Flanagan writes in the context of the high-profile affairs of Governor Sanford and Senator Ensign, as well as the “Jon and Kate” fallout. After noting that the children of lower-income single-parent homes do worse on every metric (drug abuse, school performance and dropout rates, teen pregnancy, criminal behavior and incarceration, etc.), Flanagan writes:
But children of divorced middle-class parents do less well in school and at college compared with underprivileged kids from two-parent households. “There’s a ‘sleeper effect’ to divorce that we are just beginning to understand,” says David Blankenhorn, president of the Institute for American Values. It is an effect that pioneering scholars like McLanahan and Judith Wallerstein have devoted their careers to studying, revealing truths that many of us may find uncomfortable. It’s dismissive of the human experience, says Blankenhorn, to suggest that kids don’t suffer, extraordinarily, from divorce: “Children have a primal need to know who they are, to love and be loved by the two people whose physical union brought them here. To lose that connection, that sense of identity, is to experience a wound that no child-support check or fancy school can ever heal.”
The fundamental question we must ask ourselves at the beginning of the century is this: What is the purpose of marriage? Is it — given the game-changing realities of birth control, female equality and the fact that motherhood outside of marriage is no longer stigmatized — simply an institution that has the capacity to increase the pleasure of the adults who enter into it? If so, we might as well hold the wake now: there probably aren’t many people whose idea of 24-hour-a-day good times consists of being yoked to the same romantic partner, through bouts of stomach flu and depression, financial setbacks and emotional upsets, until after many a long decade, one or the other eventually dies in harness.
Or is marriage an institution that still hews to its old intention and function — to raise the next generation, to protect and teach it, to instill in it the habits of conduct and character that will ensure the generation’s own safe passage into adulthood? Think of it this way: the current generation of children, the one watching commitments between adults snap like dry twigs and observing parents who simply can’t be bothered to marry each other and who hence drift in and out of their children’s lives — that’s the generation who will be taking care of us when we are old.
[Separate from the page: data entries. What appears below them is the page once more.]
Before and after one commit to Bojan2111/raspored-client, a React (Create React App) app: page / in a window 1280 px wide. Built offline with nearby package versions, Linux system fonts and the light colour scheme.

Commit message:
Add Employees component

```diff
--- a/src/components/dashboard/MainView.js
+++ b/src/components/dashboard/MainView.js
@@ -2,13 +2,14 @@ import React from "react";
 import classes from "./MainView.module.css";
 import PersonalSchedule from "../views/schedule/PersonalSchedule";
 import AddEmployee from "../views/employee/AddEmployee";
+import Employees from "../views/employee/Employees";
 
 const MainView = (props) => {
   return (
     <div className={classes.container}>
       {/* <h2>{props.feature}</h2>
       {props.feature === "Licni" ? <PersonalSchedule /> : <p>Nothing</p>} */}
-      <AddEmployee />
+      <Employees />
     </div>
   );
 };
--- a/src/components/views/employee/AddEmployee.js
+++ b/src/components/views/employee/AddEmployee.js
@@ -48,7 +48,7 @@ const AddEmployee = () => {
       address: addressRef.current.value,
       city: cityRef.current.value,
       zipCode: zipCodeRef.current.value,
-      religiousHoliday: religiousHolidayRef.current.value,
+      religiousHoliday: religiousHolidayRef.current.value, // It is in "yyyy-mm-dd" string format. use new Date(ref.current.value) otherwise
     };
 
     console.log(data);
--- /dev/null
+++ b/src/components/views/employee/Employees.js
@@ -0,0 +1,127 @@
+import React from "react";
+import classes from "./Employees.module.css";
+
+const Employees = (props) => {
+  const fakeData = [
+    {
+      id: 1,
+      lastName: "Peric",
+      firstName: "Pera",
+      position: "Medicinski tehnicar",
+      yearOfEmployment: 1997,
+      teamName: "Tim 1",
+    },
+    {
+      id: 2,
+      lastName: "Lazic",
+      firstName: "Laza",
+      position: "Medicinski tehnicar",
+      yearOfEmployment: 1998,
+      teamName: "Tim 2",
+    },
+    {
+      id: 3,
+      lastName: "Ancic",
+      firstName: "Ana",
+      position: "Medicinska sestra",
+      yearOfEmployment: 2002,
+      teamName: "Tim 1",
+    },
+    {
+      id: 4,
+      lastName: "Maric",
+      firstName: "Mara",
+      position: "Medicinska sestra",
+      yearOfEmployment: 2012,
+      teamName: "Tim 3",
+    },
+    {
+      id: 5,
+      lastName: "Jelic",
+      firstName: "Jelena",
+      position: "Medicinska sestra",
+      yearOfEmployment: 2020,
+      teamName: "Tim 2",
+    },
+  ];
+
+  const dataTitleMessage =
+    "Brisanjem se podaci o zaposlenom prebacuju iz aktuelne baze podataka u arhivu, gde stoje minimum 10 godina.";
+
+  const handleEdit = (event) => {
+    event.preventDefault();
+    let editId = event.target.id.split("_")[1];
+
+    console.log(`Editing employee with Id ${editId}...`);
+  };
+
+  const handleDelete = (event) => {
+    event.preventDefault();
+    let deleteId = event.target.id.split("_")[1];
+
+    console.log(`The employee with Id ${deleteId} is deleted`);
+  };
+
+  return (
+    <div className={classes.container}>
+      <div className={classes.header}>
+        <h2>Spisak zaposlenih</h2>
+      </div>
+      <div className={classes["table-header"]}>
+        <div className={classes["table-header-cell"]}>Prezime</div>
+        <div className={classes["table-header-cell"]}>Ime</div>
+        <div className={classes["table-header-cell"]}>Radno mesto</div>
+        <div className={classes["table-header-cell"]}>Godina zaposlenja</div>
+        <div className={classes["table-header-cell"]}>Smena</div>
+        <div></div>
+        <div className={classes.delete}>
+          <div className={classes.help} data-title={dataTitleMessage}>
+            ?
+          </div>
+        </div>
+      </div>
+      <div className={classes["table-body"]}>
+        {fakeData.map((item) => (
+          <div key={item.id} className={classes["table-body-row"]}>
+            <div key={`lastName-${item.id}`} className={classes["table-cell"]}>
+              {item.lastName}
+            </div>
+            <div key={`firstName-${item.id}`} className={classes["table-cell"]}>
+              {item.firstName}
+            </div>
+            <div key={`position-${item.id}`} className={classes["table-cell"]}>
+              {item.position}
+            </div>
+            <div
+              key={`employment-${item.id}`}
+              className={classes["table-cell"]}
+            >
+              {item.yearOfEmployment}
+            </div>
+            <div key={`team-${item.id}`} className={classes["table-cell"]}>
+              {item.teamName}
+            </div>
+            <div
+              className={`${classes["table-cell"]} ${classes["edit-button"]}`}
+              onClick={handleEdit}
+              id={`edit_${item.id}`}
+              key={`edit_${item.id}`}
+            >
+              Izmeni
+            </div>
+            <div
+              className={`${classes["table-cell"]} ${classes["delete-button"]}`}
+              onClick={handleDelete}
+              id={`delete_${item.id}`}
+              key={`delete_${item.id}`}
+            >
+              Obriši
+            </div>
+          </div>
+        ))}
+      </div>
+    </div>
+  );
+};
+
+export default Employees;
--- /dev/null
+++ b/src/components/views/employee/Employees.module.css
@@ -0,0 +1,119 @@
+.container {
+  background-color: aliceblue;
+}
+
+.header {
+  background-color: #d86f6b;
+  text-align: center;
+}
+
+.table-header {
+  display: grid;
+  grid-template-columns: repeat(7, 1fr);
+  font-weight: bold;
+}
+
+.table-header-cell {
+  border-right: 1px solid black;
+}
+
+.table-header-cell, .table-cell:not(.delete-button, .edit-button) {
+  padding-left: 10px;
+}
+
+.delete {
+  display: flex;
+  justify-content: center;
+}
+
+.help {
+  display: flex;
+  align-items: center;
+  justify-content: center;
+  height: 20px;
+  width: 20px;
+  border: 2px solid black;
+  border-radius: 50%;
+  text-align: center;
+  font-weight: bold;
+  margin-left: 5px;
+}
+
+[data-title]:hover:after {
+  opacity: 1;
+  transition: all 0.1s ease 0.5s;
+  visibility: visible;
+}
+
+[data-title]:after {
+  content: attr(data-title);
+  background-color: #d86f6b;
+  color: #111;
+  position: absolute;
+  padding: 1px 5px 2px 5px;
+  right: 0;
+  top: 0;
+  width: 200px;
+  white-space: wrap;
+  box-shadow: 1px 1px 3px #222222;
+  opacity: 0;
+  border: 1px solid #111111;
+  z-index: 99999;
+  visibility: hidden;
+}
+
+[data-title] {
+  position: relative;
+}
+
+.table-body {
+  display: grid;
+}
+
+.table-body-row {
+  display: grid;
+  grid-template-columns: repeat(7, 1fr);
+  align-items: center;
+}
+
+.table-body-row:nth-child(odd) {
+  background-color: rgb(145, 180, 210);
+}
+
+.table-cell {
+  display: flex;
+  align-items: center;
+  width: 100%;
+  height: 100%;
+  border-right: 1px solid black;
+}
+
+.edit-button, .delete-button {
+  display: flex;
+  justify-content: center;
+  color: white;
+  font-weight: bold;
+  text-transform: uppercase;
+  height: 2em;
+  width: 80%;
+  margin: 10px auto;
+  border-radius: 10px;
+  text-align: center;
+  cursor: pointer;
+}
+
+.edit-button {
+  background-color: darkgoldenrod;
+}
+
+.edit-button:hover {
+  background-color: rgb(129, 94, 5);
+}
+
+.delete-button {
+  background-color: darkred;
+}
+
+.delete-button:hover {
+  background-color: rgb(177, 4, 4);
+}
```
Lastly, a lesson from the Sanford and Ensign accounts that is easy to miss is in I Cor. 10:12, “Therefore let anyone who thinks that he stands take heed lest he fall.” Their affairs did not begin “innocently” (as Gov. Sanford regrettably suggested). Rather, private failures precede public failures. When others fall, we should consider that, apart from care, self-examination and waging war with sin at the heart level, we might likewise fall.